Problem: The lines below, all of them, should be returned exactly as they appear.

Input for this task:
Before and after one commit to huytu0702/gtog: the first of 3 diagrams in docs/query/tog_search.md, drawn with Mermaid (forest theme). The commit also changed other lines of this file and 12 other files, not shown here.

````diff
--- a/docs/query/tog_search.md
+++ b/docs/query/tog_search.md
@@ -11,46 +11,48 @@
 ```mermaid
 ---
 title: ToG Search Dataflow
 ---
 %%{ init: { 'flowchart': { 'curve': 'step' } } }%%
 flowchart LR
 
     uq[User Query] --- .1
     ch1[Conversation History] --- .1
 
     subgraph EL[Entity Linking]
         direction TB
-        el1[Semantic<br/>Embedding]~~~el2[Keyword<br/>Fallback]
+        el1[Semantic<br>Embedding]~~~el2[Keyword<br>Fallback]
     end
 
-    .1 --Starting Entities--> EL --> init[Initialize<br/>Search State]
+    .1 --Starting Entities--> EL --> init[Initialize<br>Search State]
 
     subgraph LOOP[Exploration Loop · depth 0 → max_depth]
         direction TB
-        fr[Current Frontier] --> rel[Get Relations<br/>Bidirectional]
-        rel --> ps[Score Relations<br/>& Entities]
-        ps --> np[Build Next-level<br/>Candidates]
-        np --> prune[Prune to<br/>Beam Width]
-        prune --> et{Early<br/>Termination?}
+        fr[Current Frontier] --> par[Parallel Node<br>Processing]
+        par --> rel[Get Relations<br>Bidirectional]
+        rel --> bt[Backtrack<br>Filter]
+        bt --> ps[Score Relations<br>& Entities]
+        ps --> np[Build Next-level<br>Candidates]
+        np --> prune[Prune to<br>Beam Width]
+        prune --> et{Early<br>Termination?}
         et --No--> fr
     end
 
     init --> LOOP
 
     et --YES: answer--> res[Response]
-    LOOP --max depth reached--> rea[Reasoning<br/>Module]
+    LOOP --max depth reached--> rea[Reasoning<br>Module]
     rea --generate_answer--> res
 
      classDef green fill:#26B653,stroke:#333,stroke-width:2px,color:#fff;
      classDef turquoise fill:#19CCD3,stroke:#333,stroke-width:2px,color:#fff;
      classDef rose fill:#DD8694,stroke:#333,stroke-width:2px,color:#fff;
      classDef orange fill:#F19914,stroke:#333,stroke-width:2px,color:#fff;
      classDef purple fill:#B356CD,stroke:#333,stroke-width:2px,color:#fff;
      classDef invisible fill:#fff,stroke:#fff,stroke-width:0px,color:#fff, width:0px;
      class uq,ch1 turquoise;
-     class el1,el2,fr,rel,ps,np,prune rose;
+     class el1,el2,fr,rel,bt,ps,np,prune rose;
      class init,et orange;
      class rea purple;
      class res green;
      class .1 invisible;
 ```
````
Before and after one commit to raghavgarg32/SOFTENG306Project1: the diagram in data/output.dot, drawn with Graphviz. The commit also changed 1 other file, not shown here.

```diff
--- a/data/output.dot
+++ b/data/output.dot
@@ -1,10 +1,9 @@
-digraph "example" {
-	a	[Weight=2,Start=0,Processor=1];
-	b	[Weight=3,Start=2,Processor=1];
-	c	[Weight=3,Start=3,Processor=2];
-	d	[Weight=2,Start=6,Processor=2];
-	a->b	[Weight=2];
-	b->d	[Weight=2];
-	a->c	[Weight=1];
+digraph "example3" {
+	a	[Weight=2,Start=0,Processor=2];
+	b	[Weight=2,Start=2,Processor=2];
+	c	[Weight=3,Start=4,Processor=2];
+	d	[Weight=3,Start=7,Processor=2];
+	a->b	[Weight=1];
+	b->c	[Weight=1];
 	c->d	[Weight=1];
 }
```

Answer:
Before and after one commit to huytu0702/gtog: the first of 3 diagrams in docs/query/tog_search.md, drawn with Mermaid (forest theme). The commit also changed other lines of this file and 12 other files, not shown here.

````diff
--- a/docs/query/tog_search.md
+++ b/docs/query/tog_search.md
@@ -11,46 +11,48 @@
 ```mermaid
 ---
 title: ToG Search Dataflow
 ---
 %%{ init: { 'flowchart': { 'curve': 'step' } } }%%
 flowchart LR
 
     uq[User Query] --- .1
     ch1[Conversation History] --- .1
 
     subgraph EL[Entity Linking]
         direction TB
-        el1[Semantic<br/>Embedding]~~~el2[Keyword<br/>Fallback]
+        el1[Semantic<br>Embedding]~~~el2[Keyword<br>Fallback]
     end
 
-    .1 --Starting Entities--> EL --> init[Initialize<br/>Search State]
+    .1 --Starting Entities--> EL --> init[Initialize<br>Search State]
 
     subgraph LOOP[Exploration Loop · depth 0 → max_depth]
         direction TB
-        fr[Current Frontier] --> rel[Get Relations<br/>Bidirectional]
-        rel --> ps[Score Relations<br/>& Entities]
-        ps --> np[Build Next-level<br/>Candidates]
-        np --> prune[Prune to<br/>Beam Width]
-        prune --> et{Early<br/>Termination?}
+        fr[Current Frontier] --> par[Parallel Node<br>Processing]
+        par --> rel[Get Relations<br>Bidirectional]
+        rel --> bt[Backtrack<br>Filter]
+        bt --> ps[Score Relations<br>& Entities]
+        ps --> np[Build Next-level<br>Candidates]
+        np --> prune[Prune to<br>Beam Width]
+        prune --> et{Early<br>Termination?}
         et --No--> fr
     end
 
     init --> LOOP
 
     et --YES: answer--> res[Response]
-    LOOP --max depth reached--> rea[Reasoning<br/>Module]
+    LOOP --max depth reached--> rea[Reasoning<br>Module]
     rea --generate_answer--> res
 
      classDef green fill:#26B653,stroke:#333,stroke-width:2px,color:#fff;
      classDef turquoise fill:#19CCD3,stroke:#333,stroke-width:2px,color:#fff;
      classDef rose fill:#DD8694,stroke:#333,stroke-width:2px,color:#fff;
      classDef orange fill:#F19914,stroke:#333,stroke-width:2px,color:#fff;
      classDef purple fill:#B356CD,stroke:#333,stroke-width:2px,color:#fff;
      classDef invisible fill:#fff,stroke:#fff,stroke-width:0px,color:#fff, width:0px;
      class uq,ch1 turquoise;
-     class el1,el2,fr,rel,ps,np,prune rose;
+     class el1,el2,fr,rel,bt,ps,np,prune rose;
      class init,et orange;
      class rea purple;
      class res green;
      class .1 invisible;
 ```
````
Before and after one commit to raghavgarg32/SOFTENG306Project1: the diagram in data/output.dot, drawn with Graphviz. The commit also changed 1 other file, not shown here.

```diff
--- a/data/output.dot
+++ b/data/output.dot
@@ -1,10 +1,9 @@
-digraph "example" {
-	a	[Weight=2,Start=0,Processor=1];
-	b	[Weight=3,Start=2,Processor=1];
-	c	[Weight=3,Start=3,Processor=2];
-	d	[Weight=2,Start=6,Processor=2];
-	a->b	[Weight=2];
-	b->d	[Weight=2];
-	a->c	[Weight=1];
+digraph "example3" {
+	a	[Weight=2,Start=0,Processor=2];
+	b	[Weight=2,Start=2,Processor=2];
+	c	[Weight=3,Start=4,Processor=2];
+	d	[Weight=3,Start=7,Processor=2];
+	a->b	[Weight=1];
+	b->c	[Weight=1];
 	c->d	[Weight=1];
 }
```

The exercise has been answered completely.